Don’t try to starve yourself. The best approach to avoiding stress-related weight gain is to prevent blood sugar fluctuation by sticking to a low GI diet and taking exercise to disperse your stress hormones — rather than trying to survive on a diet of vending machine chocolate and caffeine!
Symptom of stress: poor immunity
Research from Coventry University found that the body reacts to stress in the same way as it does to infection — by sending out disease-fighting immune cells. The trouble is,while all these fighter cells are deployed, they aren’t on hand to attack any viruses or bacteria that might enter your body — which will leave you more prone to infection or disease. Also, a stressed body will take longer to heal than a chilled-out one. Research at Ohio University found that couples undergoing conflict took 60 per cent longer to heal from blisters than they did when they were getting on well with each other.
Solutions for poor immunity
If you are going through a particularly stressful time, you can fortify your immune system with herbs such as Echinacea and Astragalus.
Symptom of stress: More pain
Research from the Scandinavian Journal of Work, Environment & Health suggests that when you are stressed out, your pain threshold is lower. This is especially true for women. For example, other research found that women with heart disease feel more chest pain during mental stress than men afflicted with heart disease. On the other hand, ithas been found that people who are fitter are more resilient to pain. In studies in which people were exposed to extreme cold or loud noises, those who had run a few hours before the ordeal were less stressed by the experience. So don’t neglect those workouts!
Solutions for increased pain
Avoid non-essential pain if you are feeling very stressed out. For example, reschedule that dental appointment or bikini waxing session!
Symptom of stress: Prone to accidents
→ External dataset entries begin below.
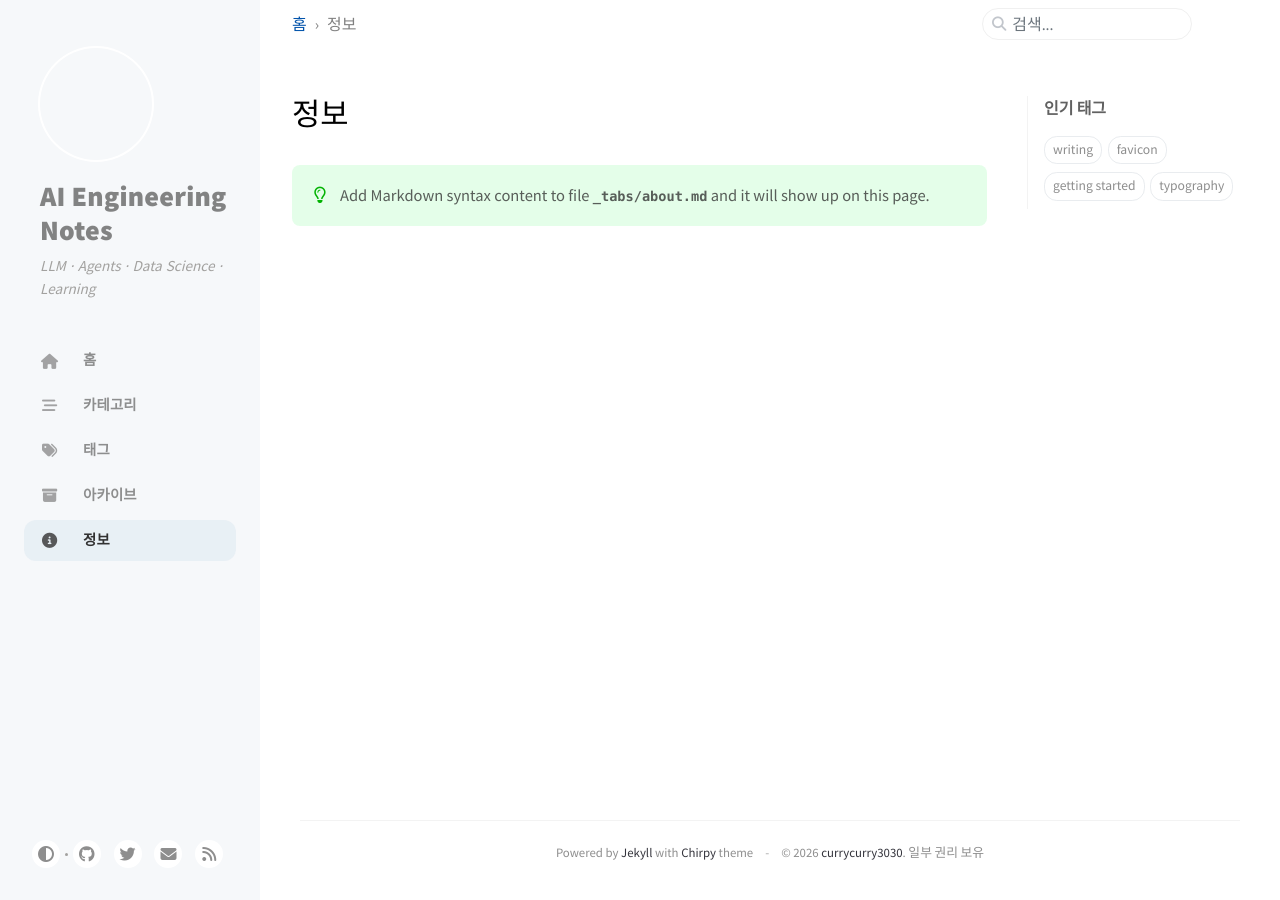
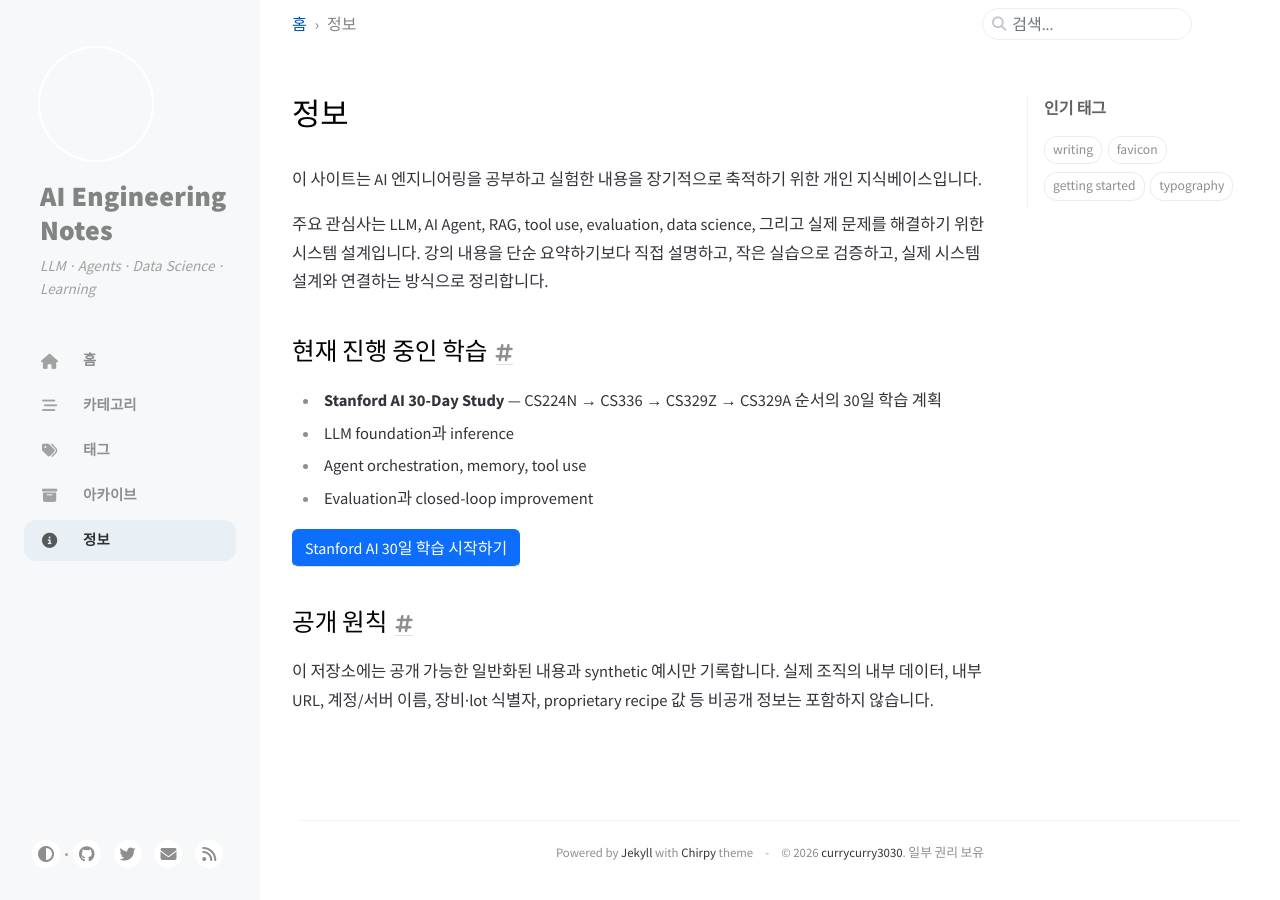
Before and after one commit to currycurry3030/currycurry3030.github.io, a Jekyll site: the page built from _tabs/about.md, in a window 1280 px wide. Built offline with Jekyll 4.4.1, drawn with Linux system fonts in a browser that asks for light colours; comment, search, counter and statistics services are not loaded.

Commit message:
docs: personalize About page

```diff
--- a/_tabs/about.md
+++ b/_tabs/about.md
@@ -1,8 +1,22 @@
 ---
-# the default layout is 'page'
+title: About
 icon: fas fa-info-circle
-order: 4
+order: 5
 ---
 
-> Add Markdown syntax content to file `_tabs/about.md`{: .filepath } and it will show up on this page.
-{: .prompt-tip }
+이 사이트는 AI 엔지니어링을 공부하고 실험한 내용을 장기적으로 축적하기 위한 개인 지식베이스입니다.
+
+주요 관심사는 LLM, AI Agent, RAG, tool use, evaluation, data science, 그리고 실제 문제를 해결하기 위한 시스템 설계입니다. 강의 내용을 단순 요약하기보다 직접 설명하고, 작은 실습으로 검증하고, 실제 시스템 설계와 연결하는 방식으로 정리합니다.
+
+## 현재 진행 중인 학습
+
+- **Stanford AI 30-Day Study** — CS224N → CS336 → CS329Z → CS329A 순서의 30일 학습 계획
+- LLM foundation과 inference
+- Agent orchestration, memory, tool use
+- Evaluation과 closed-loop improvement
+
+[Stanford AI 30일 학습 시작하기](/stanford-ai-study/){: .btn .btn-primary }
+
+## 공개 원칙
+
+이 저장소에는 공개 가능한 일반화된 내용과 synthetic 예시만 기록합니다. 실제 조직의 내부 데이터, 내부 URL, 계정/서버 이름, 장비·lot 식별자, proprietary recipe 값 등 비공개 정보는 포함하지 않습니다.
```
It figures that when your mind is occupied by daily worries and stresses, you are more likely to have an accident — and evidence drawn from laboratory experiments, surveys, and accident and incident reports proves this to be the case. According to the Royal Society for the Prevention of Accidents, one in five people suffer from high levels of work-related stress — and over 500,000 people take time off as a result. ‘People under stress are more likely to make mistakes at work that can contribute to accidents,’ says the Society. ‘High stress levels can affect concentration, information processing, decision-making and behaviour.’ So beware of being a stress bunny and having accidents!
Solutions to reduce accidents happening
Aromatherapy oils can help to induce a less precarious mental state. The essential oil clary sage is good for enhancing mental focus, while peppermint oil aids concentration and lavender oil will help you to relax.